But I would like to conclude — or better to simply stop my lecture (in philosophy, like in art, no conclusion is possible, you can only abandon your work) — with something which, as far as I can see now, is perhaps the most urgent political problem. If the state we have in front of us is the security state I described, we have to think anew the traditional strategies of political conflicts. What shall we do, what strategy shall we follow?

The security paradigm implies that each form of dissent, each more or less violent attempt to overthrow the order, becomes an opportunity to govern these actions into a profitable direction. This is evident in the dialectics that tightly bind together terrorism and state in an endless vicious spiral. Starting with the French Revolution, the political tradition of modernity has conceived of radical changes in the form of a revolutionary process that acts as the pouvoir constituant, the “constituent power”, of a new institutional order. I think that we have to abandon this paradigm and try to think something as a puissance destituante, a purely “destituent power”, that cannot be captured in the spiral of security.

It is a destituent power of this sort that Benjamin has in mind in his essay On the Critique of Violence, when he tries to define a pure violence which could “break the false dialectics of lawmaking violence and law-preserving violence,” an example of which is Sorel’s proletarian general strike. “On the breaking of this cycle,” he writes at the end of the essay “maintained by mythic forms of law, on the destitution of law with all the forces on which it depends, finally therefore on the abolition of state power, a new historical epoch is founded.” While a constituent power destroys law only to recreate it in a new form, destituent power — insofar as it deposes once for all the law — can open a really new historical epoch.

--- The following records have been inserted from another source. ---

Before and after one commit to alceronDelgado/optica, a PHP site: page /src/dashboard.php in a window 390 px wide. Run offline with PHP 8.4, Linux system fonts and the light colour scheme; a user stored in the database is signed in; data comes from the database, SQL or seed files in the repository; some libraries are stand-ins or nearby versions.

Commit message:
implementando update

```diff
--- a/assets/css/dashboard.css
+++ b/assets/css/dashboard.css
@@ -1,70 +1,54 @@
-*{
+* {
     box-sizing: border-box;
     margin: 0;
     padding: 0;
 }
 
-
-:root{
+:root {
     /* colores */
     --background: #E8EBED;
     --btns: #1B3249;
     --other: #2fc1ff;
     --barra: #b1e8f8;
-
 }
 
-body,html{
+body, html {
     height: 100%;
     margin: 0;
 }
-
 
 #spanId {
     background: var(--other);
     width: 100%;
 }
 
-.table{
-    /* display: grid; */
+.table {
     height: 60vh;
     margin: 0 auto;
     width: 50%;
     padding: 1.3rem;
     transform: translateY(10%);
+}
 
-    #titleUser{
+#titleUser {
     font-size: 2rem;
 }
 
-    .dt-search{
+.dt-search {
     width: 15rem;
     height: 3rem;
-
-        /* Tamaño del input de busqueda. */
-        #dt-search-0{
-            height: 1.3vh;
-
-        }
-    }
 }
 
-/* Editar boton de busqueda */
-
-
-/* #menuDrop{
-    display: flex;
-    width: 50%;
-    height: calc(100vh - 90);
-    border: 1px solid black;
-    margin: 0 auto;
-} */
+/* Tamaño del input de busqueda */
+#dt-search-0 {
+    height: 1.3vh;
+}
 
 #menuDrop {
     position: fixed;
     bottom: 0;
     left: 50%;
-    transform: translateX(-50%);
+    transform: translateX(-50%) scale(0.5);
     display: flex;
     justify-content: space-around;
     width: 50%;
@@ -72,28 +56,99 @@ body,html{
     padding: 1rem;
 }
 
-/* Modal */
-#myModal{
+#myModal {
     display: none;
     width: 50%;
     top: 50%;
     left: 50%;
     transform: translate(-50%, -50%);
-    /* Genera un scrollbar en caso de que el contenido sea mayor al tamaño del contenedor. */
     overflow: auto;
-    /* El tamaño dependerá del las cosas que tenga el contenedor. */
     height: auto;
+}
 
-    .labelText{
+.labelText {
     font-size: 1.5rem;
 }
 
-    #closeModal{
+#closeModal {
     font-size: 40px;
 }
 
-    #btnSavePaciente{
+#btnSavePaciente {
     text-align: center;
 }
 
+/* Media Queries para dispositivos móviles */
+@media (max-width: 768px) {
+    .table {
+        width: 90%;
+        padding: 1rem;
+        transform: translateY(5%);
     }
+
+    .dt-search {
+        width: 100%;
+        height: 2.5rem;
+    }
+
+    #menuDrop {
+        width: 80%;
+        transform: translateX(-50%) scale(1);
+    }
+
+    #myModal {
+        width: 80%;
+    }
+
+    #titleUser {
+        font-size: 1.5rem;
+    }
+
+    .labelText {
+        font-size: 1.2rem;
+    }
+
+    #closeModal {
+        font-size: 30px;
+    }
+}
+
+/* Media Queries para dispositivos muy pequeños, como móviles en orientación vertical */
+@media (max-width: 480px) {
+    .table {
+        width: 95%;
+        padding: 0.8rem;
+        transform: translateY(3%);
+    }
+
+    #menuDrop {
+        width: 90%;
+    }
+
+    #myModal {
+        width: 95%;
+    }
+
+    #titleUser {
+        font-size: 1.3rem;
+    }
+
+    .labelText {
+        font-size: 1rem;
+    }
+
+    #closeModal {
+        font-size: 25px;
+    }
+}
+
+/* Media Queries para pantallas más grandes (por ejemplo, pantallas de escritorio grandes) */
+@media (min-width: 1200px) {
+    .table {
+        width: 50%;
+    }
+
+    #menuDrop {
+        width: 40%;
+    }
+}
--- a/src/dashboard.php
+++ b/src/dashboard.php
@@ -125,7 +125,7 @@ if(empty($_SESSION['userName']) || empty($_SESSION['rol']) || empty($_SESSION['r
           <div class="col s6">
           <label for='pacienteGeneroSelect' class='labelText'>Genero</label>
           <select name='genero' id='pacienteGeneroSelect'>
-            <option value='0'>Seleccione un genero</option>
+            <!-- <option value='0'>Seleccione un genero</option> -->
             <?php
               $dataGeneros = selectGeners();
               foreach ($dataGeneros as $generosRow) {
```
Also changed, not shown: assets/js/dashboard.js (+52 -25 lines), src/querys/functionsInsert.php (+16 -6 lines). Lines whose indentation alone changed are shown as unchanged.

To think such a purely destituent power is not an easy task. Benjamin wrote once that nothing is so anarchical as the bourgeois order. In the same sense, Pasolini in his last movie has one of the four Salò masters saying to their slaves: “true anarchy is the anarchy of power.” It is precisely because power constitutes itself through the inclusion and the capture of anarchy and anomy that it is so difficult to have an immediate access to these dimensions; it is so hard to think today of something as a true anarchy or a true anomy. I think that a praxis which would succeed in exposing clearly the anarchy and the anomy captured in the governmental security technologies could act as a purely destituent power. A really new political dimension becomes possible only when we grasp and depose the anarchy and the anomy of power. But this is not only a theoretical task: it means first of all the rediscovery of a form-of-life, the access to a new figure of that political life whose memory the security state tries at any price to cancel.